### ACTIVITY
Give the entries again exactly; drop the pictures.

### MATERIAL FOR THIS EXERCISE
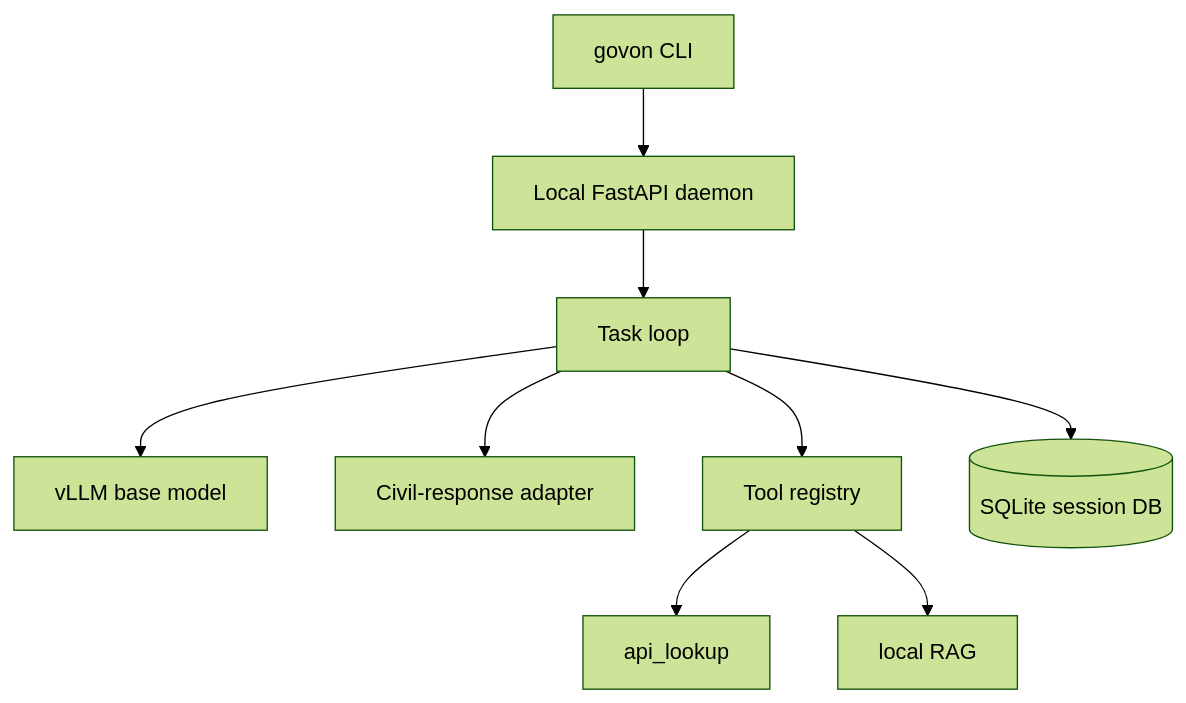
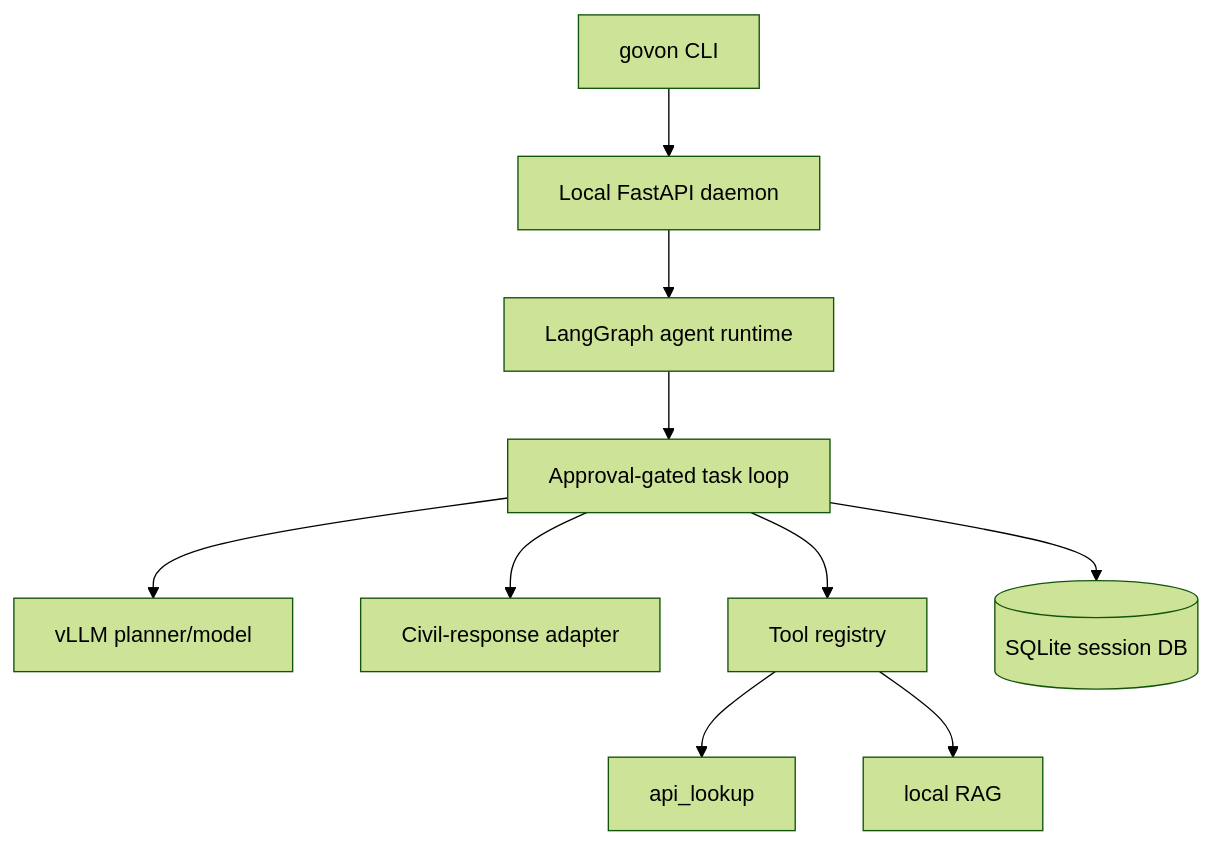
Before and after one commit to yuujjjj/AIOSS_GovOn: the diagram in README.md, drawn with Mermaid (forest theme). The commit also changed other lines of this file and 8 other files, not shown here.

First line of the commit message:
Merge pull request #441 from GovOn-Org/docs/402-langgraph-shell-roadmap

````diff
--- a/README.md
+++ b/README.md
@@ -40,11 +41,12 @@
 ```mermaid
 graph TD
     A[govon CLI] --> B[Local FastAPI daemon]
-    B --> C[Task loop]
-    C --> D[vLLM base model]
-    C --> E[Civil-response adapter]
-    C --> F[Tool registry]
-    C --> G[(SQLite session DB)]
-    F --> H[api_lookup]
-    F --> I[local RAG]
+    B --> C[LangGraph agent runtime]
+    C --> D[Approval-gated task loop]
+    D --> E[vLLM planner/model]
+    D --> F[Civil-response adapter]
+    D --> G[Tool registry]
+    D --> H[(SQLite session DB)]
+    G --> I[api_lookup]
+    G --> J[local RAG]
 ```
````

### REPLY TO THE TASK
Before and after one commit to yuujjjj/AIOSS_GovOn: the diagram in README.md, drawn with Mermaid (forest theme). The commit also changed other lines of this file and 8 other files, not shown here.

First line of the commit message:
Merge pull request #441 from GovOn-Org/docs/402-langgraph-shell-roadmap

````diff
--- a/README.md
+++ b/README.md
@@ -40,11 +41,12 @@
 ```mermaid
 graph TD
     A[govon CLI] --> B[Local FastAPI daemon]
-    B --> C[Task loop]
-    C --> D[vLLM base model]
-    C --> E[Civil-response adapter]
-    C --> F[Tool registry]
-    C --> G[(SQLite session DB)]
-    F --> H[api_lookup]
-    F --> I[local RAG]
+    B --> C[LangGraph agent runtime]
+    C --> D[Approval-gated task loop]
+    D --> E[vLLM planner/model]
+    D --> F[Civil-response adapter]
+    D --> G[Tool registry]
+    D --> H[(SQLite session DB)]
+    G --> I[api_lookup]
+    G --> J[local RAG]
 ```
````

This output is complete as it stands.